  • Paperback: 240 pages
  • Publisher: Running Press; Original edition (January 11, 2011)
  • Language: English
  • ISBN-10: 0762440139
  • ISBN-13: 978-0762440139
  • Product Dimensions: 8.9 x 5.9 x 0.6 inches
  • Shipping Weight: 12 ounces (View shipping rates and policies)
  • Average Customer Review: 4.4 out of 5 stars  See all reviews (11 customer reviews)
  • Amazon Best Sellers Rank: #275,762 in Books (See Top 100 in Books)

Editorial Reviews

Review

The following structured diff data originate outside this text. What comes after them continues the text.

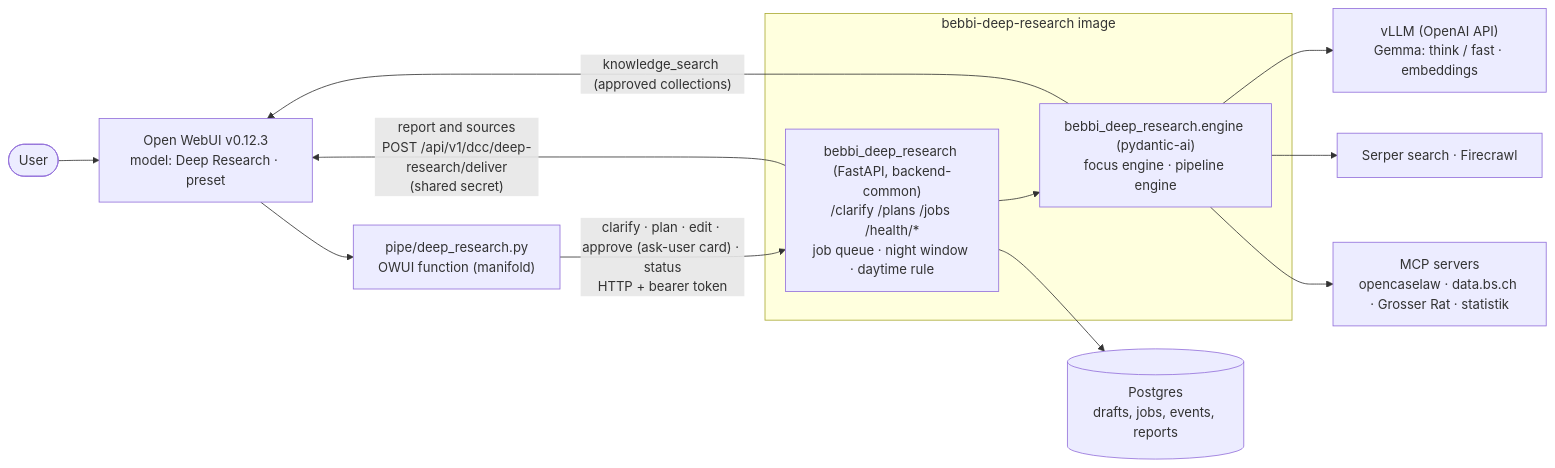
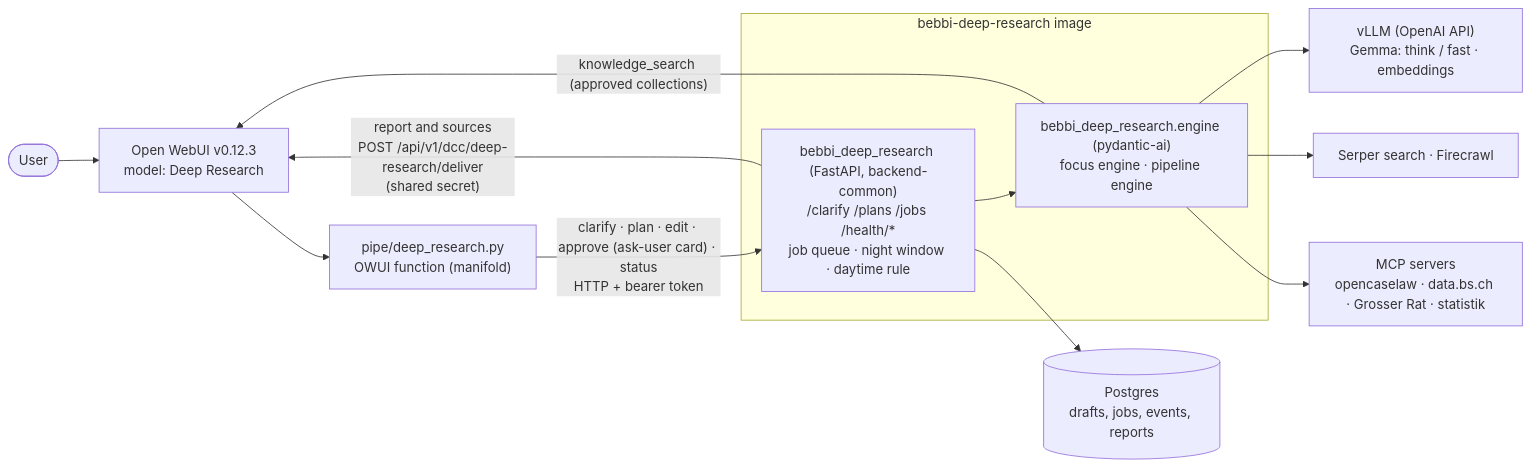
The diagram in README.md (DCC-BS/bebbi-deep-research), drawn with Mermaid before and after one commit. The commit also changed other lines of this file and 17 other files, not shown here.

First line of the commit message:
One Deep Research model: the service suggests the preset, the user confirms it (#7)

````diff
--- a/README.md
+++ b/README.md
@@ -13,19 +14,19 @@
 ```mermaid
 flowchart LR
-    user([User]) --> owui["Open WebUI v0.12.3<br/>model: Deep Research · preset"]
+    user([User]) --> owui["Open WebUI v0.12.3<br/>model: Deep Research"]
     owui --> pipe["pipe/deep_research.py<br/>OWUI function (manifold)"]
     pipe -- "clarify · plan · edit · approve (ask-user card) · status<br/>HTTP + bearer token" --> svc
     svc -- "report and sources<br/>POST /api/v1/dcc/deep-research/deliver<br/>(shared secret)" --> owui
 
     subgraph svc_box ["bebbi-deep-research image"]
         svc["bebbi_deep_research (FastAPI, backend-common)<br/>/clarify /plans /jobs /health/*<br/>job queue · night window · daytime rule"]
         engine["bebbi_deep_research.engine (pydantic-ai)<br/>focus engine · pipeline engine"]
         svc --> engine
     end
 
     svc --> pg[("Postgres<br/>drafts, jobs, events, reports")]
     engine --> llm["vLLM (OpenAI API)<br/>Gemma: think / fast · embeddings"]
     engine --> web["Serper search · Firecrawl"]
     engine --> mcp["MCP servers<br/>opencaselaw · data.bs.ch · Grosser Rat · statistik"]
     engine -- "knowledge_search (approved collections)" --> owui
 ```
````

Library Journal, March 17, 2011
It's hard to imagine a team better equipped to compile this work than Sugar, boxing writer nonpareil, and Atlas, boxing analyst and trainer of champions. Throw in a few lists by guests like Muhammad Ali, and you have a book that will appeal greatly to boxing enthusiasts. Among the 88 lists are the expected (greatest fighters); the arcane (best body punchers); the amusing (best boxing nicknames); and the puzzling (heavyweight Ernie Terrell's favorite singers and musical groups). The book falls short of Sugar's stated intent to, through a collection of orderly miscellanea, create a kind of shorthand history of the sport, but to do so would be difficult. A winner by a majority decision, though an index sure would have been handy.

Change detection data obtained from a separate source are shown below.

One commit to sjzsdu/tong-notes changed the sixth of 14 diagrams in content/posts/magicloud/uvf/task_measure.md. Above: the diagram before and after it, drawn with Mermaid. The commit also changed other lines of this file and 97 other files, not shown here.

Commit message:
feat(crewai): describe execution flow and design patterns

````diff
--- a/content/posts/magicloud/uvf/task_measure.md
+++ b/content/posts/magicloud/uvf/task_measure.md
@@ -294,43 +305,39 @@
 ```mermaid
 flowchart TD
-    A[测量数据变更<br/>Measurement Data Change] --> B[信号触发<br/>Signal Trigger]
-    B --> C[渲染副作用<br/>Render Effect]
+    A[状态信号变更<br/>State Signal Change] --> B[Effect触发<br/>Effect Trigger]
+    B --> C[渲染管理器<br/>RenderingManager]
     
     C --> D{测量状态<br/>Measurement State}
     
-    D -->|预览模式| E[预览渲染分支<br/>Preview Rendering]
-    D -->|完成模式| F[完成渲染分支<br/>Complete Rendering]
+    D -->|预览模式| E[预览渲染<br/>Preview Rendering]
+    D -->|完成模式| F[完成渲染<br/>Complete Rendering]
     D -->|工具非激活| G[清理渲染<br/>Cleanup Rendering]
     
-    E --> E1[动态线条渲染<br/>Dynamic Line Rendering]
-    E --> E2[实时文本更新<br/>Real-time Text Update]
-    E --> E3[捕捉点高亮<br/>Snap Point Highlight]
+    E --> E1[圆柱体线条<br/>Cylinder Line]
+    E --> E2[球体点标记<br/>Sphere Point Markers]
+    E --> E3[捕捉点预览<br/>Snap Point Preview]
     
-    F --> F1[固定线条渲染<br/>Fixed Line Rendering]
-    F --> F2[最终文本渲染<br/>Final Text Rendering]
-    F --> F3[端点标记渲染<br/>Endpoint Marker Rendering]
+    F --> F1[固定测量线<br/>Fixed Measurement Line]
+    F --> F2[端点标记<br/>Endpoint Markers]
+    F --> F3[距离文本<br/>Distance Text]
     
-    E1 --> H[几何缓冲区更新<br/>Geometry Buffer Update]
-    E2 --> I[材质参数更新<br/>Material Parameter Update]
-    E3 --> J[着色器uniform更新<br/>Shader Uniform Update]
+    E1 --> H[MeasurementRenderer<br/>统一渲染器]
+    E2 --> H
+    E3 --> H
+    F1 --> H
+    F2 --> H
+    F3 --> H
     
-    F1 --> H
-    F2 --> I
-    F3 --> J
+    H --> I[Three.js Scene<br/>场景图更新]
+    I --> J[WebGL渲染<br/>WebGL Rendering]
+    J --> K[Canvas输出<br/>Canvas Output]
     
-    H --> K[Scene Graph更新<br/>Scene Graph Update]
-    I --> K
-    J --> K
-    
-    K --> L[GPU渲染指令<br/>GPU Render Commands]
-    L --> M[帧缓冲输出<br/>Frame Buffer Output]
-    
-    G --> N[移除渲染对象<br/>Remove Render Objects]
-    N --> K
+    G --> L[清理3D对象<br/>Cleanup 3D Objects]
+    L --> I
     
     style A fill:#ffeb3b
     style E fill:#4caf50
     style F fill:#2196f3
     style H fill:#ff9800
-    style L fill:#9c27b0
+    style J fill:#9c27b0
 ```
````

About the Author

Bert Sugar has been called “the greatest boxing writer of the 20th century” by the International Veterans Boxing Association. A sports-media icon with his trademark cigar and fedora, Sugar appears regularly on ESPN, HBO, and Showtime as a commentator on boxing and baseball. In addition to being the one-time owner and editor of Boxing Illustrated magazine, and editor and publisher of The Ring, Sugar has written over 80 books on boxing. He lives in Chappaqua, New York.

Teddy Atlas has been a well-respected boxing trainer since 1976, including six years at the legendary Catskill Boxing Club of Cus D’Amato and serving as Mike Tyson’s trainer for the first four years of his career. Atlas joined ESPN in September 1998 to serve as ringside analyst for ESPN2’s weekly series Friday Night Fights, and has also served as a ringside analyst for Showtime, ABC Wide World of Sports, and HBO radio broadcasts. He lives in upstate New York.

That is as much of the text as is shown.